One thing was a given when we were growing up, we had oatmeal for breakfast: glutinous lumpy oats with lumpy instant milk. It was as regular as we were and economical for twelve kids at home.

One winter morning in 1976 our neighbor, Mrs. Runo, called to ask if we were missing anyone.

Well, Mom didn’t even notice three-year-old Michael was awake, let alone on a walkabout, so she sent me across the street to retrieve him.

“Why did you run away, darlin’?” Mother asked.

“They have better breakfast.”

From then on, Mom kept us stocked in Cheerios and Honeycomb Cereal.

A Meeting of Minds, by Emma Baird

Ooh… hello. I wasn’t expecting to meet YOU here. I do like that purple top and those platforms. Can I get you a cup of tea?
I know! We could make some music together to pass the time if you want? I’m a dab hand on the piano. You do filthy lyrics. I do filthy lyrics. The 23 positions in a one-night stand could include being bent over backwards on me hostess trolley – couldn’t they?
Or what about smearing an avocado on me lower portions? That could count as Cream, couldn’t it?
You’re right! Let’s get to rammin’.

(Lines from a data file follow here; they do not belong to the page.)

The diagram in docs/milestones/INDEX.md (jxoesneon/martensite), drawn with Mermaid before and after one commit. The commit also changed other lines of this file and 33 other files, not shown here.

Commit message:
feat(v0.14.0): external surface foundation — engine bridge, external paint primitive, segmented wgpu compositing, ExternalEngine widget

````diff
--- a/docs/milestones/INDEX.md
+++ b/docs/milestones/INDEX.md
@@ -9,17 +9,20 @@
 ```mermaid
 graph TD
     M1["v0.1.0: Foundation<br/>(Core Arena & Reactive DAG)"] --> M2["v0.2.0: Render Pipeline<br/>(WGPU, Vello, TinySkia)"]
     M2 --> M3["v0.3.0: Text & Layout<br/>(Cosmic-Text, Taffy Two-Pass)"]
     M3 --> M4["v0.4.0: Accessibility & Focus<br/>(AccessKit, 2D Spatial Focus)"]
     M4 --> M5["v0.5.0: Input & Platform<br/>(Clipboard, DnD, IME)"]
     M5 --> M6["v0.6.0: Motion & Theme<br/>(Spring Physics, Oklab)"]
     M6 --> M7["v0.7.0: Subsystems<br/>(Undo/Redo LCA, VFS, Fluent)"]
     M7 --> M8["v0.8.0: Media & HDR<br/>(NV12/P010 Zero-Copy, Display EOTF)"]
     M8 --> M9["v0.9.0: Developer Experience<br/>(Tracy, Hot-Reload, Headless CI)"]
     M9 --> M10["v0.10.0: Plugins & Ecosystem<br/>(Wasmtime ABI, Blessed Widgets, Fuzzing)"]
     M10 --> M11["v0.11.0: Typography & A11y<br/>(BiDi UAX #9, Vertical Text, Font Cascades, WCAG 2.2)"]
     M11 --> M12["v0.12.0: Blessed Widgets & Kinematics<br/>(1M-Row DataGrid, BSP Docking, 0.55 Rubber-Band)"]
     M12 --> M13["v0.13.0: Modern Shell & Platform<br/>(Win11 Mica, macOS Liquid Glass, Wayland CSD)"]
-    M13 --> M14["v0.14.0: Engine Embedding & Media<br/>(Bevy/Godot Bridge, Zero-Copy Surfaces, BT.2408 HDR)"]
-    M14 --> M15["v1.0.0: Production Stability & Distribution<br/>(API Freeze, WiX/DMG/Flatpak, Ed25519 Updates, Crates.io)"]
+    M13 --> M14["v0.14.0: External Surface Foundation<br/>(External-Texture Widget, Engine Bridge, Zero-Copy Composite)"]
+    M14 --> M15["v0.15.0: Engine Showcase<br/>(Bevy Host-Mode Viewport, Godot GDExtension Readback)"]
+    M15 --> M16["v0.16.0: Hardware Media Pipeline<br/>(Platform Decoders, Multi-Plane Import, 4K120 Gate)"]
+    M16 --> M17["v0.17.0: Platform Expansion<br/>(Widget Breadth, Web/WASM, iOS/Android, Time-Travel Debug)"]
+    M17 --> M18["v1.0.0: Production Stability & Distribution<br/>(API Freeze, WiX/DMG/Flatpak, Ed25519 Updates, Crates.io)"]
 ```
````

I loved Victoria Wood and Prince.

The Visitor, by Gordon Lawrie

Believe it or not, there’s actually a grain of truth in this. Just a grain, though.

The Visitor, by Gordon Lawrie

Around three o’clock, Greta was rather surprised to find a large horse outside on her front doorstep. She took a moment to compose herself.

“Good afternoon,” she said politely. “Can I help you?”

“Nay,” said the horse.

“Are you collecting for charity, perchance?”


“Selling something? Looking for a job?” Greta asked, patiently.

“Nay,” the horse said again.

“Then it appears I can’t help you,” said Greta, starting to close the door.

The horse deposited a significant quantity of manure on the path.

“My apologies,” it said. “I needed to use your toilet but I was too embarrassed to ask.”

Transitions, by Russell Conover

Bob had been happy in his previous job. However, it had been temporary, and he was now at the end. Making transporting devices to and from Pluto was intriguing, but he needed something with more real-world usefulness. Then an idea struck.

Bob talked to his boss about TESTING the devices, rather than just making them, and she was gung-ho. Bob eagerly strapped himself into one device, twitching at the chance for interplanetary travel, but sadly, the machine launched him into space, losing him forever.

“Note to self,” Bob thought. “Read the job description, including fine print, FULLY before committing.”

Ruth, the Moabite, by Marlene Goldberg

The sun beat strong, browning her face, as she bent gathering the grains, demurely clasping her skirts.
“Who’s that woman?” Boaz inquired.
“She’s the Moabite daughter-in-law accompanying the widow Naomi, who’d lost her two sons and husband in Moab.”
“Let fall more grain for her to glean.”
Naomi sent Ruth to Boaz, her kinsman.
In the moonlight, Boaz saw the form of Ruth laying at the foot of his bed.
When the redeemer declined to marry Ruth, Boaz assumed the right.
Soon after the birth of their son, Boaz passed away.
But their descendant King David will bring the Messiah.

Sisterly Love, by Marlene Goldberg

How awful to see my big sister, Leah, cry herself to sleep when hearing, “Isaac has twin sons, Esau and Jacob; Laban has twin daughters, Leah and Rachel. So Esau will marry Leah, Jacob – Rachel.”
Esau, the uncouth hunter, Jacob, studious, but muscular – I empathized completely. When Father, Laban, conned Jacob into marrying Leah, I helped her consummate the marriage. Under the bed, I relayed all the intimate signals Leah would need not to be shamed, caught deceiving. Jacob worked seven more years to win my hand in marriage. Another seven to win the flocks he’d raised.
Then we left.